Exhibits at the Indian Heritage Centre
For those visiting the Indian Heritage Centre, here are five exhibits that you can look out at its different thematic zones.
Early Contact: Interactions Between South and Southeast Asia – Agastya Statue
This is an 11th century statue of Agastya, a revered sage of Hinduism. It was made out of volcanic stone in Indonesia and is evidence of the early cultural exchange between India and Southeast Asia.
Roots and Routes: Origins and Migrations – Pictures of Four Early Trades
Early migrants from India to Singapore brought along with them their traditions and practises. This led to the introduction of traditional trades from South Asia to Singapore. A series of four pictures depicts some of the occupations that were introduced to Singapore. See if you can guess what they are.
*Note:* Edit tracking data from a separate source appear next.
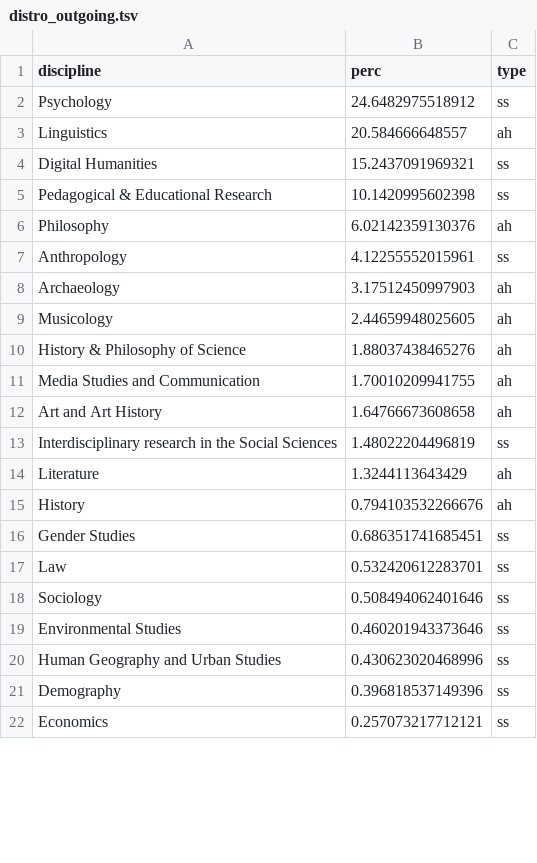
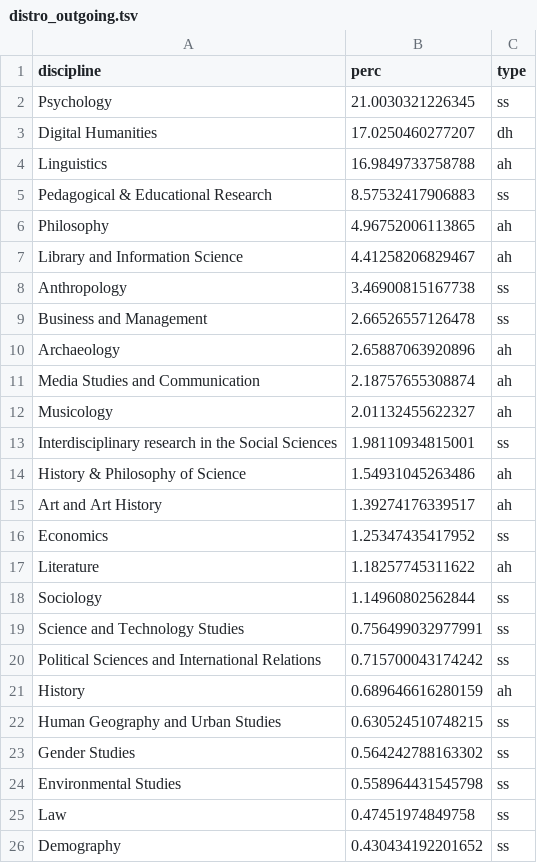
Before and after one commit to dhjournals/list, a TSV file: data/citations/dimensions/distro_outgoing.tsv, drawn as a sheet; only a part is shown; the diff covers the shown part only.

```diff
--- a/data/citations/dimensions/distro_outgoing.tsv
+++ b/data/citations/dimensions/distro_outgoing.tsv
@@ -1,22 +1,26 @@
 discipline	perc	type
-Psychology	24.6482975518912	ss
-Linguistics	20.584666648557	ah
-Digital Humanities	15.2437091969321	ss
-Pedagogical & Educational Research	10.1420995602398	ss
-Philosophy	6.02142359130376	ah
-Anthropology	4.12255552015961	ss
-Archaeology	3.17512450997903	ah
-Musicology	2.44659948025605	ah
-History & Philosophy of Science	1.88037438465276	ah
-Media Studies and Communication	1.70010209941755	ah
-Art and Art History	1.64766673608658	ah
-Interdisciplinary research in the Social Sciences	1.48022204496819	ss
-Literature	1.3244113643429	ah
-History	0.794103532266676	ah
-Gender Studies	0.686351741685451	ss
-Law	0.532420612283701	ss
-Sociology	0.508494062401646	ss
-Environmental Studies	0.460201943373646	ss
-Human Geography and Urban Studies	0.430623020468996	ss
-Demography	0.396818537149396	ss
-Economics	0.257073217712121	ss
+Psychology	21.0030321226345	ss
+Digital Humanities	17.0250460277207	dh
+Linguistics	16.9849733758788	ah
+Pedagogical & Educational Research	8.57532417906883	ss
+Philosophy	4.96752006113865	ah
+Library and Information Science	4.41258206829467	ah
+Anthropology	3.46900815167738	ss
+Business and Management	2.66526557126478	ss
+Archaeology	2.65887063920896	ah
+Media Studies and Communication	2.18757655308874	ah
+Musicology	2.01132455622327	ah
+Interdisciplinary research in the Social Sciences	1.98110934815001	ss
+History & Philosophy of Science	1.54931045263486	ah
+Art and Art History	1.39274176339517	ah
+Economics	1.25347435417952	ss
+Literature	1.18257745311622	ah
+Sociology	1.14960802562844	ss
+Science and Technology Studies	0.756499032977991	ss
+Political Sciences and International Relations	0.715700043174242	ss
+History	0.689646616280159	ah
+Human Geography and Urban Studies	0.630524510748215	ss
+Gender Studies	0.564242788163302	ss
+Environmental Studies	0.558964431545798	ss
+Law	0.47451974849758	ss
+Demography	0.430434192201652	ss
```
Also changed, not shown: 2 added rows, 6 removed rows and 4 edited cells elsewhere in this file, data/citations/dimensions/distro_ingoing.tsv, data/citations/dimensions/distro_ingoing_all.tsv, 30 other files.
An interesting feature of the Indian Heritage Centre is its exterior-facing stairs. This is modelled after the stepwells found in western India know as baoli. At the Indian Heritage Centre, the stairs connect the fourth floor gallery to the third floor. They are decorated with a brightly-coloured mural that reflects people, places and objects associated with the Indian community in Singapore.
Pioneers: Early Indians in Singapore and Malaya – Milk Cans
MUSIC & SCIENCE: Exciting Kids about Science for the Holidays
There were many different waves of South Asian migrants to Singapore. Each wave brought with them different occupations. You can view a display of the various dress and tools associated with the different occupations. Among the items on display are two milk cans. These cans represent how milk used to be sold in the past and represent an interesting contrast to the disposable paper milk cartons now found in supermarkets.
Making of the Nation: Contributions of Indians in Singapore – Draft of the National Pledge
This reproduction of a 1966 draft of the National Pledge which was written by Mr S. Rajarantnam, then Minister of Foreign Affairs. It is illustrative of the contributions made by key figures in the Indian community to Singapore’s nation-building efforts.